When award-winning British cook Nigel Slater writes about food, the thing that stands out most is the man's unashamed greed. And, rather than this being a problem, it's what draws people in and makes them buy the Observer every Sunday because he writes for the magazine. It's what has made last year's 'Kitchen Diaries' - a simple account of the dishes he cooked over 12 months - a bestseller. It's what propels people towards the kitchen, mouth watering and Slater magazine cutting or cookbook in hand, to try out a new recipe.

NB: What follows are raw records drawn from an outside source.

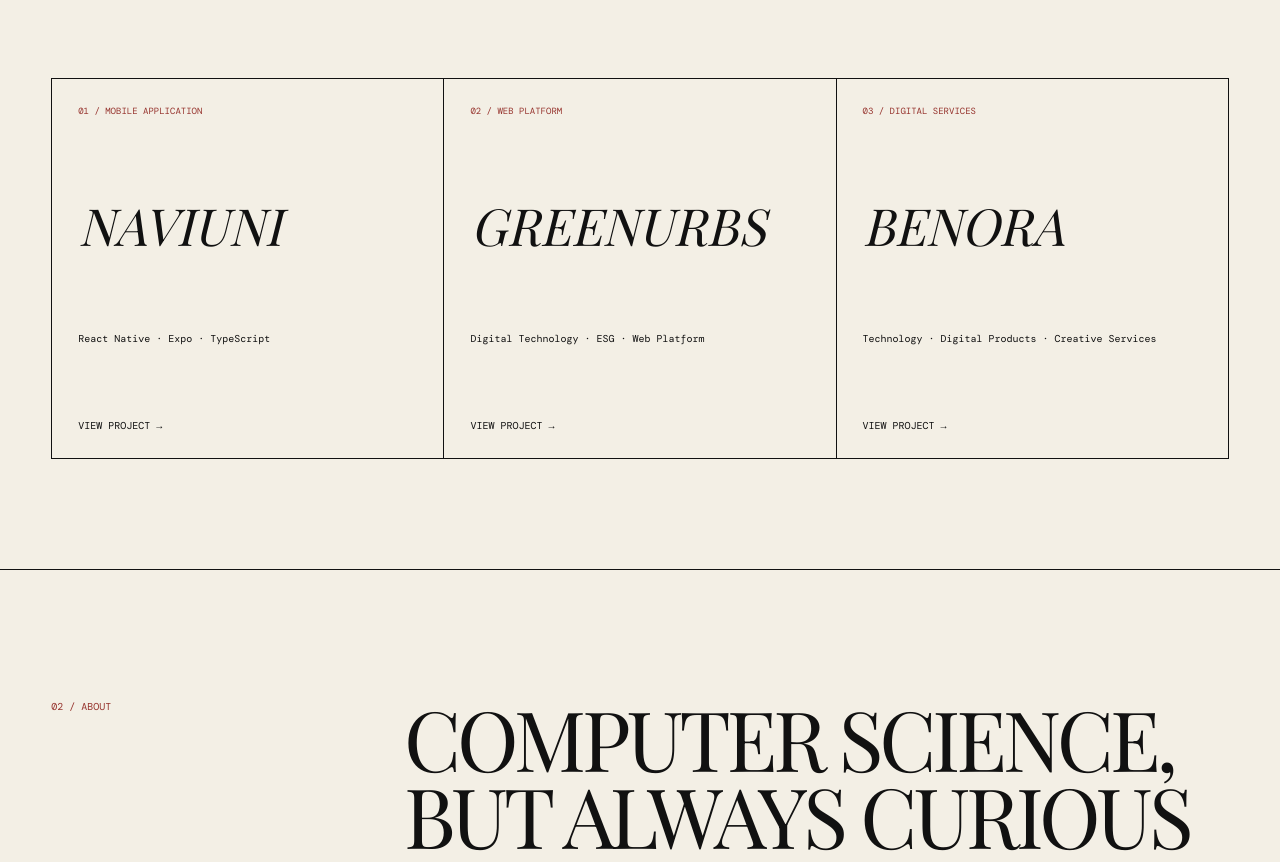
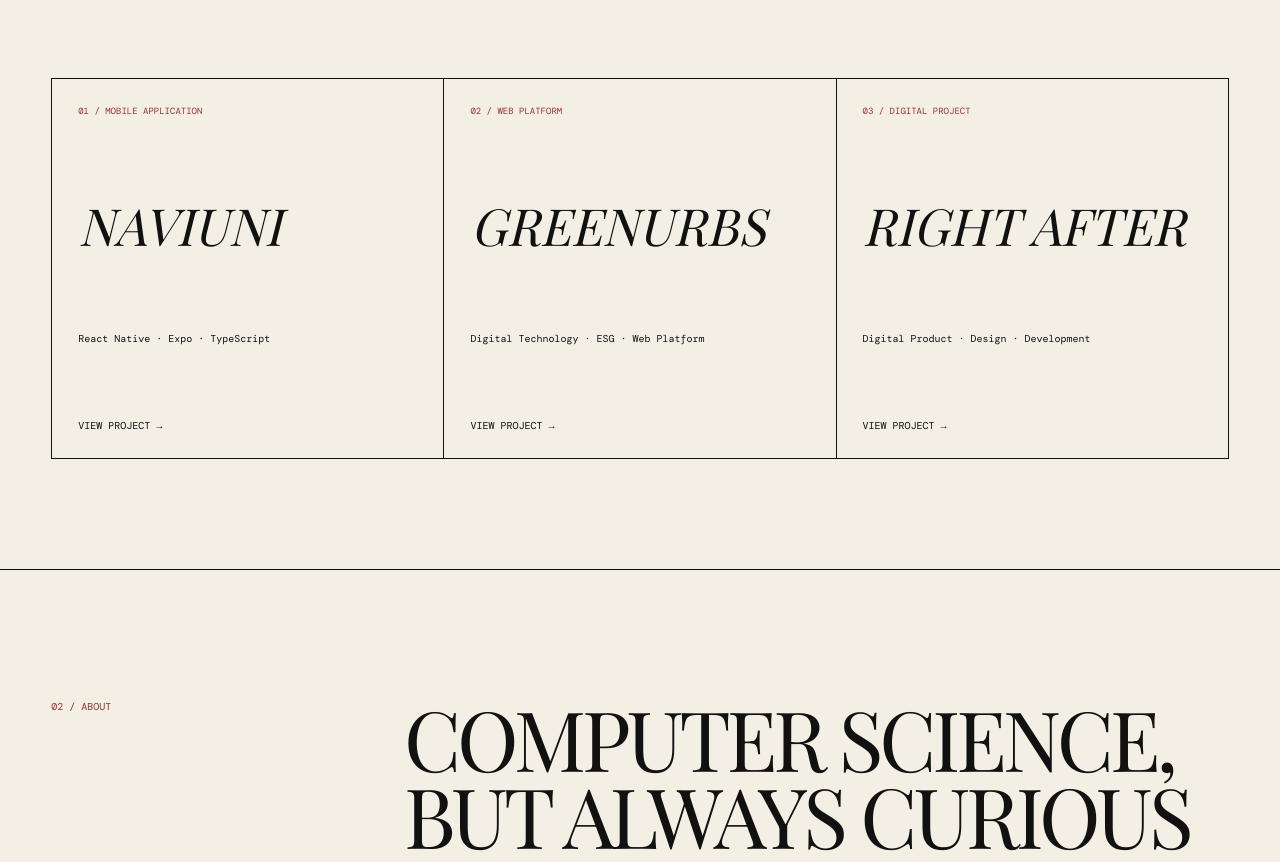
Before and after one commit to bensuozdemir11/Personal-Website-next.js, a Next.js app: page / in a window 1280 px wide. Shown: the part 1012-1874 px from the top of the page. Built offline with nearby package versions, Linux system fonts and the light colour scheme; a web font is replaced by a local one.

Commit message:
Update page.tsx

```diff
--- a/app/page.tsx
+++ b/app/page.tsx
@@ -62,12 +62,12 @@ export default function Home() {
             <a href="#">VIEW PROJECT →</a>
           </article>
 
-          <article className="project-card">
-            <span>03 / DIGITAL SERVICES</span>
-            <h3>BENORA</h3>
-            <p>Technology · Digital Products · Creative Services</p>
-            <a href="#">VIEW PROJECT →</a>
-          </article>
+         <article className="project-card">
+  <span>03 / DIGITAL PROJECT</span>
+  <h3>RIGHT AFTER</h3>
+  <p>Digital Product · Design · Development</p>
+  <a href="/work/right-after">VIEW PROJECT →</a>
+</article>
         </div>
       </section>
 
```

Penguin have recently reissued four of his early cookbooks - 'Real Fast Food', 'Real Fast Puddings' (1993), 'The 30-Minute Cook' and 'Real Cooking' - in lovely, cream-coloured paperbacks, with simple cover illustrations from Alice Tait. 'Real Fast Food', Slater's first book, published in 1992, is a treasure trove of more than 350 quick, easy and tasty recipes and suggestions for what to eat when you've no time to cook. He states his precepts in 'Real Fast Food' - "a set of straightforward recipes for fast food with bold flavours, cooked in minutes and served without pretension" - ideas that he has stuck to, time and time again in later books, along with his use of the very best ingredients: extra virgin olive oil, fruits and berries, anchovies and "dark, bitter and absurdly expensive chocolate".

'Real Fast Puddings' is a slimmer book, a seasonal exploration of sweet dishes that concentrates on fruit, with treasures like the recipe for the best Plum Crumble or Vanilla Ice Cream with Christmas Pudding Sauce. 'The 30-Minute Cook' (1994), the first of his cookbooks with photos (from Kevin Summers), spreads its net a little wider, with recipes from India, south-east Asia, north Africa and the Middle East but, although worthwhile (there's no such thing as a unused Nigel Slater cookbook), it is not as immediate as 'Real Cooking' (1997). Pictures from Georgia Glynn Smith in 'Real Cooking' are almost lascivious in their close attention to food detail and his recipes - for Savoury Onions, Crusty Bread; Split Pea Soup with Moroccan Spiced Butter; and the classic Bottom Crust Fruit Pie -  are straightforward, unpretentious and hit the spot every time. If you don't already own these books, you owe it to yourself to get them. Start with 'Real Fast Food' and learn about cooking - and greed - Nigel Slater-style.

Caroline Hennessy